, the nominative case
), subjective case
, straight case
or upright case
is one of the grammatical cases
of a noun
or other part of speech, which generally marks the subject
of a verb
or the predicate
noun or predicate adjective, as opposed to its object
or other verb arguments
. Generally, the noun "that is doing something" is in the nominative, and the nominative is often the form listed in dictionaries.
The reference form (more technically, the least marked
) of certain parts of speech is normally in the nominative case, but that is often not a complete specification of the reference form, as the number and the gender may need to be specified. Thus, the reference or least marked form of an adjective might be the nominative masculine singular.
The parts of speech that are often declined and therefore may have a nominative case are nouns, adjectives, pronouns and (less frequently) numerals and participles. The nominative case often indicates the subject of a verb but sometimes does not indicate any particular relationship with the other parts of a sentence. In some languages, the nominative case is unmarked, and it may then be said to be marked by a null morpheme
. Moreover, in most languages with a nominative case, the nominative form is the lemma
; that is, it is the reference form used to cite a word, to list it as a dictionary entry etc.
Nominative cases are found in Arabic
, Old English
, Old French
, among other languages. English still retains some nominative pronouns
, which are contrasted with the accusative
(comparable to the oblique
in some other languages): I
) and who
). A usage that is archaic in most current English dialects is the singular second-person pronoun thou
). A special case is the word you
: originally, ye
was its nominative form and you
the accusative, but over time, you
has come to be used for the nominative as well.
The term "nominative case" is most properly used in the discussion of nominative–accusative languages
, such as Latin, Greek and most modern Western European languages.
In active–stative languages
, there is a case, sometimes called nominative, that is the most
marked case and is used for the subject of a transitive verb
or a voluntary subject of an intransitive verb
but not for an involuntary subject of an intransitive verb. Since such languages are a relatively new field of study, there is no standard name for this case.
English is now often described as having a subjective case
, instead of a nominative, to draw attention to the differences between the "standard" generic nominative and the way that it is used in English.
The term objective case
is then used for the oblique case
, which covers the roles of accusative, dative and objects of a preposition. The genitive case
is then usually called the possessive
form, rather than a noun case per se

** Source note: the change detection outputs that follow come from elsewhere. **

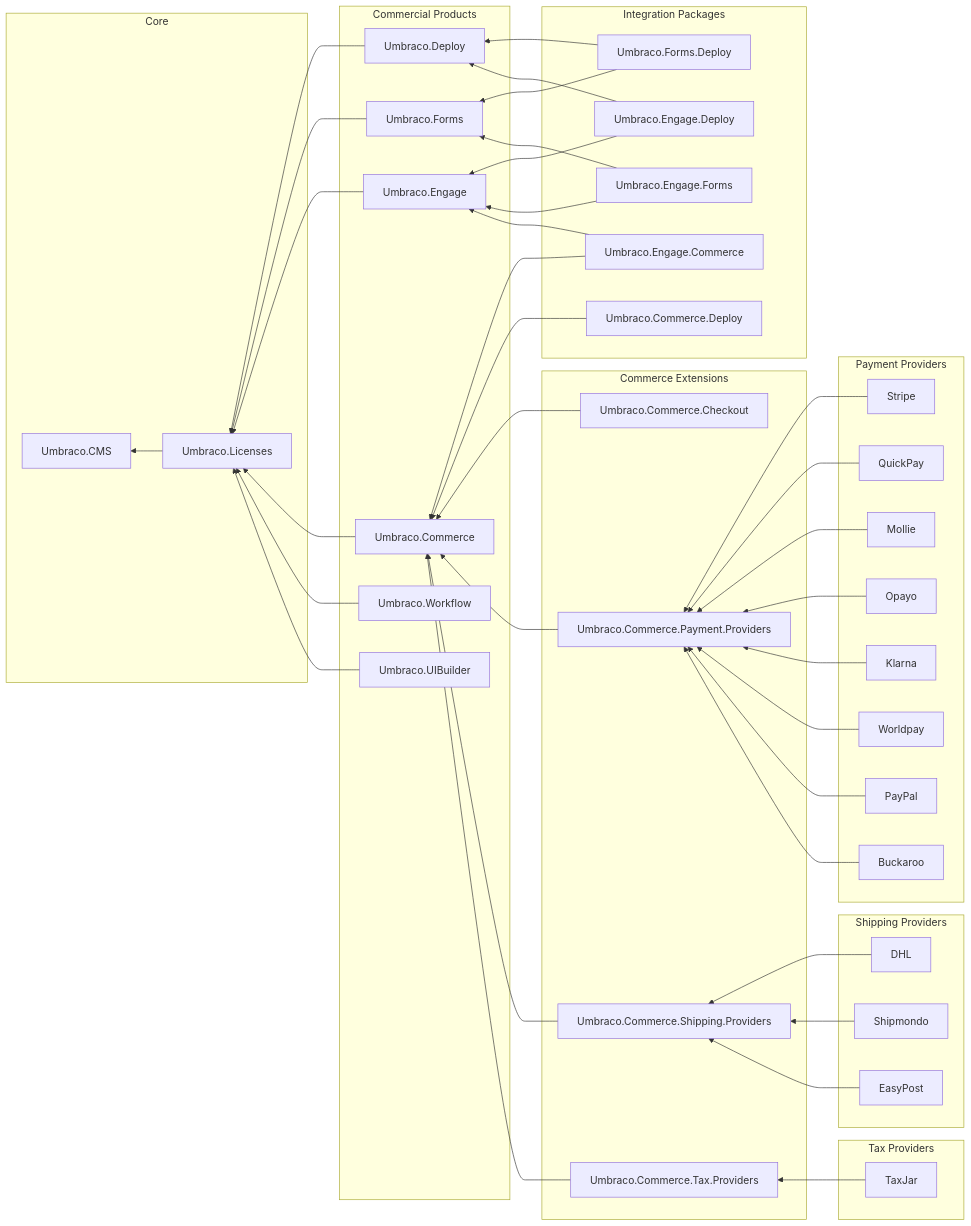
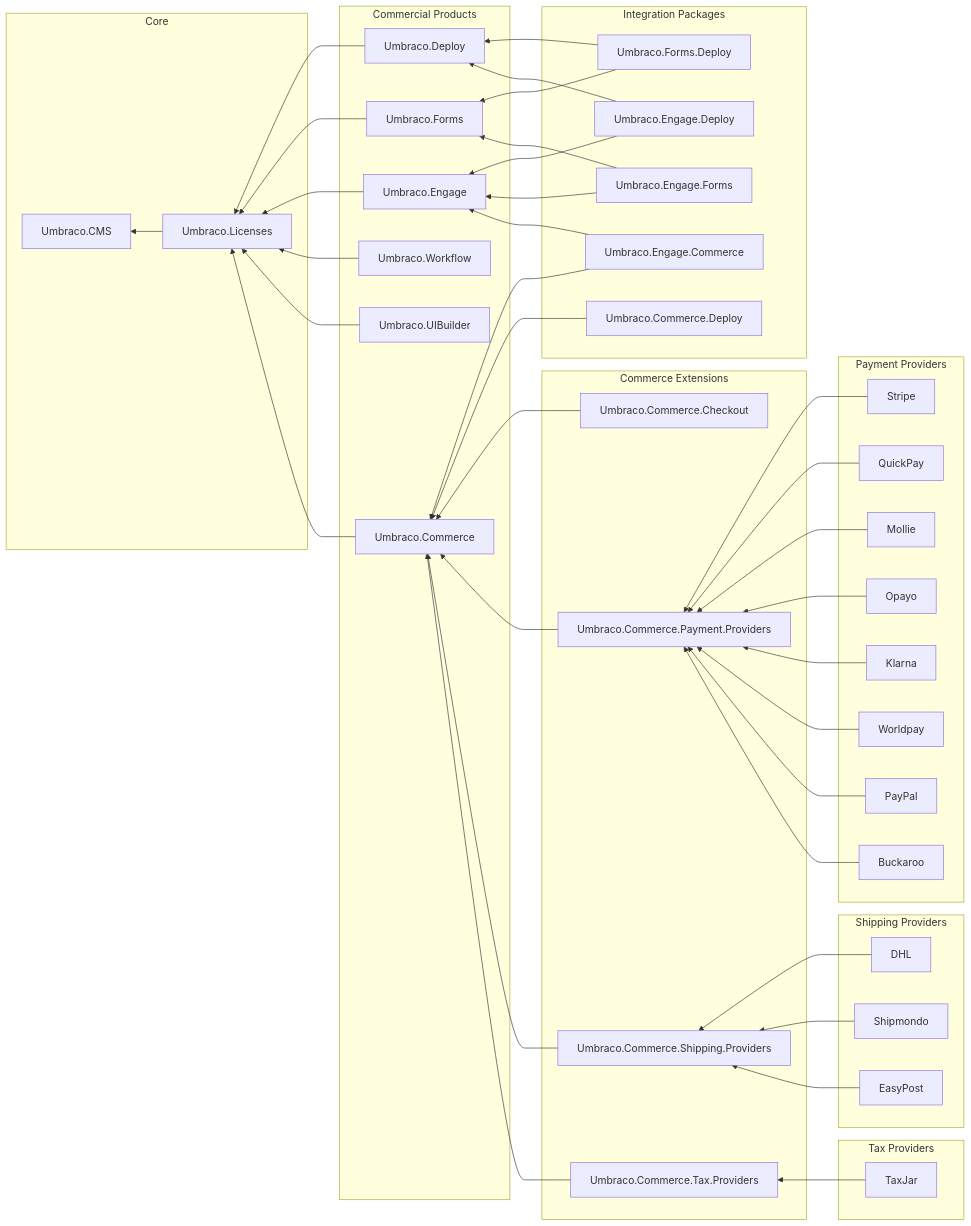
The diagram in marketplace-and-integrations/commercial-product-dependencies.md (umbraco/UmbracoDocs), drawn with Mermaid before and after one commit. The commit also changed other lines of this file, not shown here.

````diff
--- a/marketplace-and-integrations/commercial-product-dependencies.md
+++ b/marketplace-and-integrations/commercial-product-dependencies.md
@@ -9,69 +9,69 @@
 ```mermaid
 graph RL
     subgraph Core
         CMS["Umbraco.CMS"]
         Licenses["Umbraco.Licenses"]
         Licenses --> CMS
     end
 
     subgraph "Commercial Products"
         Deploy["Umbraco.Deploy"]
         Forms["Umbraco.Forms"]
         Engage["Umbraco.Engage"]
         Commerce["Umbraco.Commerce"]
         Workflow["Umbraco.Workflow"]
         UIBuilder["Umbraco.UIBuilder"]
     end
 
     Deploy --> Licenses
     Forms --> Licenses
     Engage --> Licenses
-    Commerce --> Licenses
     Workflow --> Licenses
     UIBuilder --> Licenses
+    Commerce --> Licenses
 
     subgraph "Integration Packages"
         FormsDeploy["Umbraco.Forms.Deploy"]
         EngageDeploy["Umbraco.Engage.Deploy"]
         EngageForms["Umbraco.Engage.Forms"]
         EngageCommerce["Umbraco.Engage.Commerce"]
         CommerceDeploy["Umbraco.Commerce.Deploy"]
     end
 
     FormsDeploy --> Forms
     FormsDeploy --> Deploy
     EngageDeploy --> Engage
     EngageDeploy --> Deploy
     EngageForms --> Engage
     EngageForms --> Forms
     EngageCommerce --> Engage
     EngageCommerce --> Commerce
     CommerceDeploy --> Commerce
 
     subgraph "Commerce Extensions"
         CommerceCheckout["Umbraco.Commerce.Checkout"]
         CommercePaymentProviders["Umbraco.Commerce.Payment.Providers"]
         CommerceShippingProviders["Umbraco.Commerce.Shipping.Providers"]
         CommerceTaxProviders["Umbraco.Commerce.Tax.Providers"]
     end
 
     CommerceCheckout --> Commerce
     CommercePaymentProviders --> Commerce
     CommerceShippingProviders --> Commerce
     CommerceTaxProviders --> Commerce
 
     subgraph "Payment Providers"
         Stripe & QuickPay & Mollie & Opayo & Klarna & Worldpay & PayPal & Buckaroo
     end
     Stripe & QuickPay & Mollie & Opayo --> CommercePaymentProviders
     Klarna & Worldpay & PayPal & Buckaroo --> CommercePaymentProviders
 
     subgraph "Shipping Providers"
         DHL & Shipmondo & EasyPost
     end
     DHL & Shipmondo & EasyPost --> CommerceShippingProviders
 
     subgraph "Tax Providers"
         TaxJar --> CommerceTaxProviders
     end
 ```
````
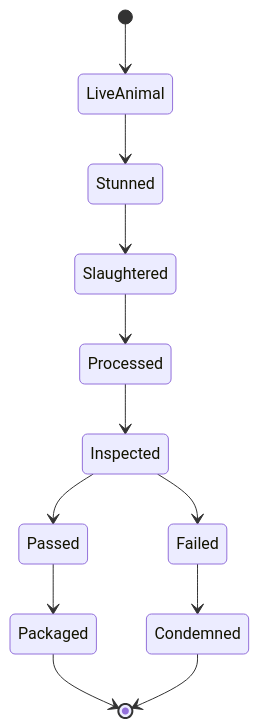
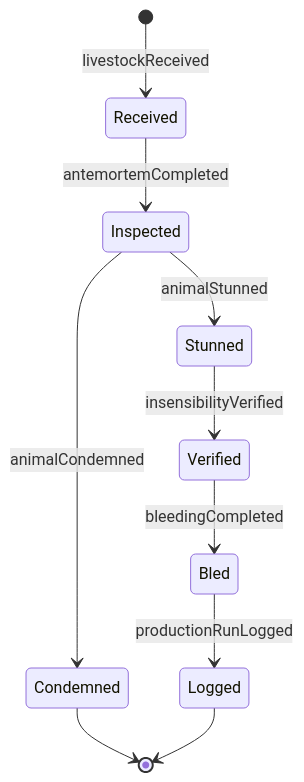
The second of 4 diagrams in HandlingAndMovingObjects/ProcessAnimalCarcasses/SlaughterAnimals.mdx (dot-org-ai/tasks.org.ai), drawn with Mermaid before and after one commit. The commit also changed other lines of this file and 515 other files, not shown here.

````diff
--- a/HandlingAndMovingObjects/ProcessAnimalCarcasses/SlaughterAnimals.mdx
+++ b/HandlingAndMovingObjects/ProcessAnimalCarcasses/SlaughterAnimals.mdx
@@ -98,14 +98,12 @@
 ```mermaid
 stateDiagram-v2
-    [*] --> LiveAnimal
-    LiveAnimal --> Stunned
-    Stunned --> Slaughtered
-    Slaughtered --> Processed
-    Processed --> Inspected
-    Inspected --> Failed
-    Failed --> Condemned
-    Inspected --> Passed
-    Passed --> Packaged
-    Packaged --> [*]
+    [*] --> Received : livestockReceived
+    Received --> Inspected : antemortemCompleted
+    Inspected --> Stunned : animalStunned
+    Stunned --> Verified : insensibilityVerified
+    Verified --> Bled : bleedingCompleted
+    Bled --> Logged : productionRunLogged
+    Inspected --> Condemned : animalCondemned
     Condemned --> [*]
+    Logged --> [*]
 ```
````
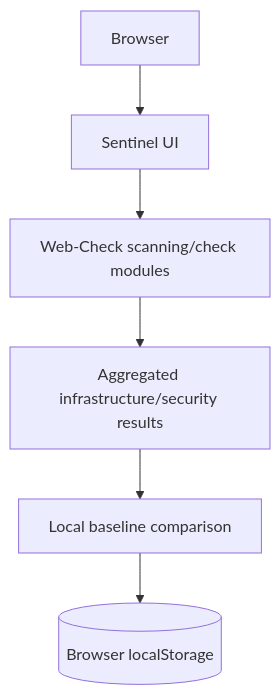
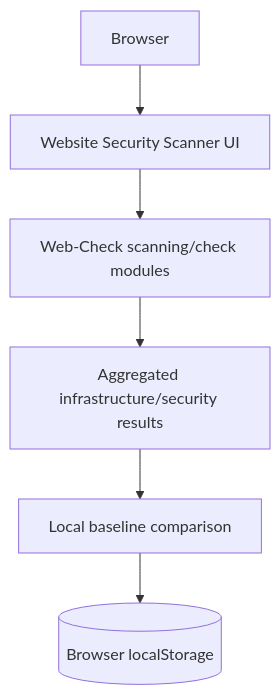
Before and after one commit to abhayjavaregowda/website-security-scanner: the diagram in README.md, drawn with Mermaid. The commit also changed other lines of this file and 34 other files, not shown here.

Commit message:
chore: rename product to Website Security Scanner

````diff
--- a/README.md
+++ b/README.md
@@ -46,8 +46,8 @@
 ```mermaid
 flowchart TD
-  Browser[Browser] --> UI[Sentinel UI]
+  Browser[Browser] --> UI[Website Security Scanner UI]
   UI --> Engine[Web-Check scanning/check modules]
   Engine --> Results[Aggregated infrastructure/security results]
   Results --> Baseline[Local baseline comparison]
   Baseline --> Storage[(Browser localStorage)]
 ```
````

. English is then said to have two cases: the subjective and the objective.
The nominative case marks the subject of a verb. When the verb is active, the nominative is the person or thing doing the action (agent
); when the verb is passive, the nominative is the person or thing receiving the action.
- The boy saw her.
- She was seen by the boy.
Predicate noun or adjective
- Socrates was a wise man.
- Socrates was wise.
- ^ nominativus. Charlton T. Lewis and Charles Short. A Latin Dictionary on Perseus Project.
- ^ ὀνομαστικός. Liddell, Henry George; Scott, Robert; A Greek–English Lexicon at the Perseus Project
- ^ ὀνομάζω
- ^ ὄνομα
- ^ Dionysius Thrax. τέχνη γραμματική (Art of Grammar), section ιβ´ (10b): περὶ ὀνόματος (On the noun). Bibliotheca Augustana.
- ^ "Personal pronoun". Oxford Dictionaries. Oxford University Press. Retrieved 2016-01-29.
- ^ "Grammar Handbook « Writers Workshop: Writer Resources « The Center for Writing Studies, Illinois". www.cws.illinois.edu. Retrieved 2015-09-23.
- ^ Shrives, Craig. "What Is the Subjective Case? (grammar lesson)". www.grammar-monster.com. Retrieved 2015-09-23.
- ^ "What Is the Subjective (or Nominative) Case?". Retrieved 2015-09-23.
- ^ "Subjective and Objective Case @ The Internet Grammar of English". www.ucl.ac.uk. Retrieved 2015-09-23.
Last edited on 1 March 2021, at 03:27
Content is available under CC BY-SA 3.0
unless otherwise noted.